= Your instructions =
This exercise calls for the whole listing to be given again exactly, without images.
++++ Data shown ++++
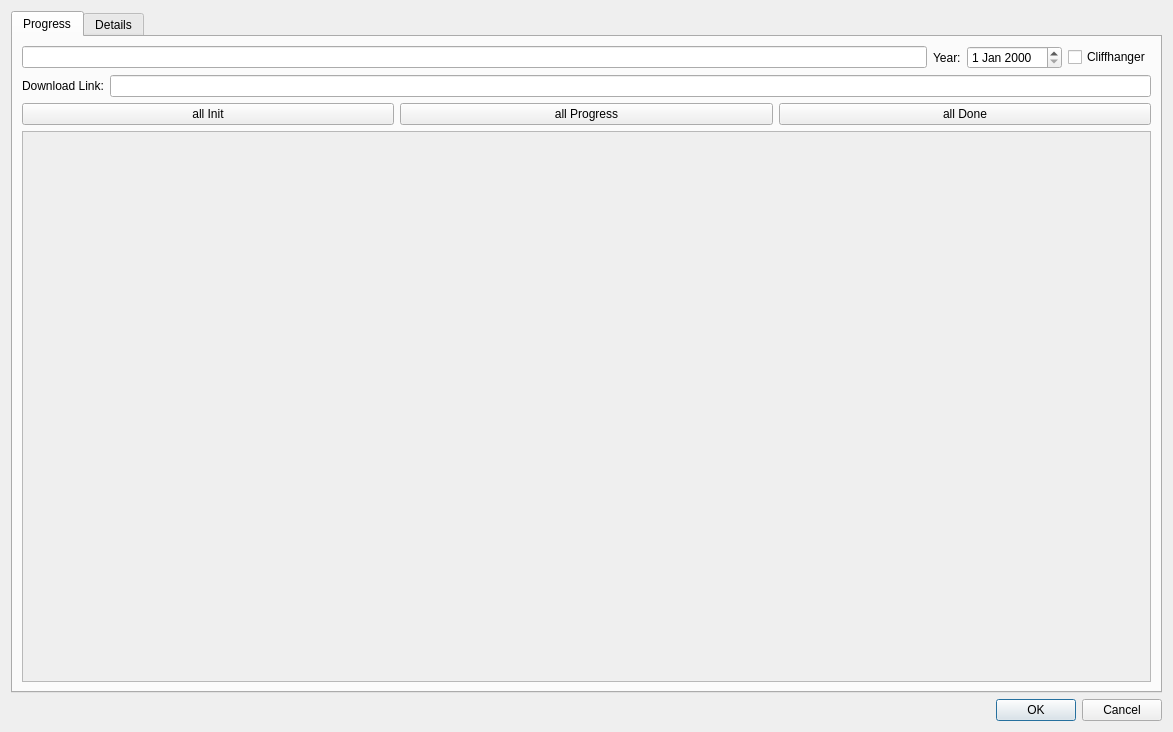
First picture: the form in cedit.ui, repository birkeh/qtMultimediaDB, before the edit.
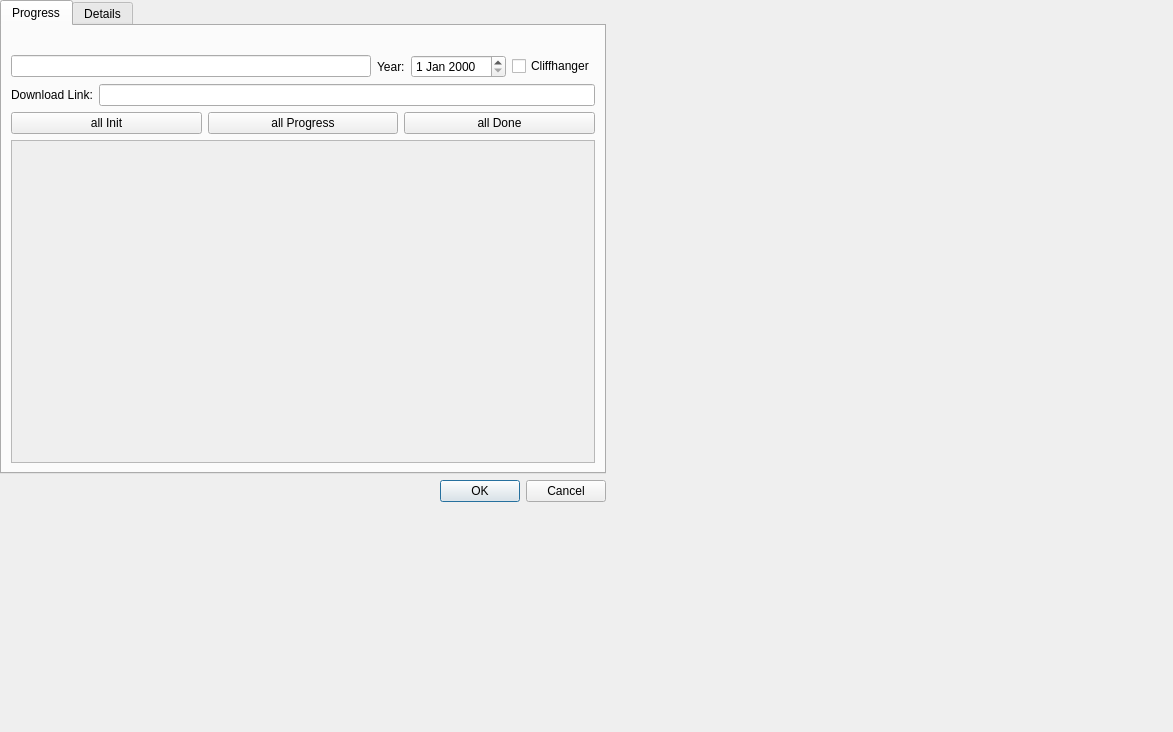
Second picture: the form after the edit. The open tabs and pages were chosen to show the change. Custom widgets are drawn as their Qt base class.

Diff of the .ui file:
```diff
--- a/cedit.ui
+++ b/cedit.ui
@@ -13,8 +13,7 @@
   <property name="windowTitle">
    <string>Edit</string>
   </property>
-  <layout class="QGridLayout" name="gridLayout_2">
-   <item row="0" column="0">
+  <widget class="QWidget" name="">
     <layout class="QVBoxLayout" name="verticalLayout_2">
      <item>
       <widget class="QTabWidget" name="m_lpTabWidget">
@@ -28,6 +27,13 @@
         <layout class="QGridLayout" name="gridLayout">
          <item row="0" column="0">
           <layout class="QVBoxLayout" name="verticalLayout">
+          <item>
+           <widget class="QLabel" name="m_lpBanner">
+            <property name="text">
+             <string/>
+            </property>
+           </widget>
+          </item>
            <item>
             <layout class="QVBoxLayout" name="m_lpVerticalLayout">
              <item>
@@ -107,8 +113,8 @@
                  <rect>
                   <x>0</x>
                   <y>0</y>
-                  <width>1123</width>
-                  <height>546</height>
+                 <width>581</width>
+                 <height>334</height>
                  </rect>
                 </property>
                 <property name="autoFillBackground">
@@ -263,8 +269,7 @@
       </widget>
      </item>
     </layout>
-   </item>
-  </layout>
+  </widget>
  </widget>
  <customwidgets>
   <customwidget>
```
Left out of the diff: 2 changed lines with no effect on the pictures. Lines whose indentation alone changed are shown as unchanged.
++++
= Problem solution =
First picture: the form in cedit.ui, repository birkeh/qtMultimediaDB, before the edit.
Second picture: the form after the edit. The open tabs and pages were chosen to show the change. Custom widgets are drawn as their Qt base class.

Diff of the .ui file:
```diff
--- a/cedit.ui
+++ b/cedit.ui
@@ -13,8 +13,7 @@
   <property name="windowTitle">
    <string>Edit</string>
   </property>
-  <layout class="QGridLayout" name="gridLayout_2">
-   <item row="0" column="0">
+  <widget class="QWidget" name="">
     <layout class="QVBoxLayout" name="verticalLayout_2">
      <item>
       <widget class="QTabWidget" name="m_lpTabWidget">
@@ -28,6 +27,13 @@
         <layout class="QGridLayout" name="gridLayout">
          <item row="0" column="0">
           <layout class="QVBoxLayout" name="verticalLayout">
+          <item>
+           <widget class="QLabel" name="m_lpBanner">
+            <property name="text">
+             <string/>
+            </property>
+           </widget>
+          </item>
            <item>
             <layout class="QVBoxLayout" name="m_lpVerticalLayout">
              <item>
@@ -107,8 +113,8 @@
                  <rect>
                   <x>0</x>
                   <y>0</y>
-                  <width>1123</width>
-                  <height>546</height>
+                 <width>581</width>
+                 <height>334</height>
                  </rect>
                 </property>
                 <property name="autoFillBackground">
@@ -263,8 +269,7 @@
       </widget>
      </item>
     </layout>
-   </item>
-  </layout>
+  </widget>
  </widget>
  <customwidgets>
   <customwidget>
```
Left out of the diff: 2 changed lines with no effect on the pictures. Lines whose indentation alone changed are shown as unchanged.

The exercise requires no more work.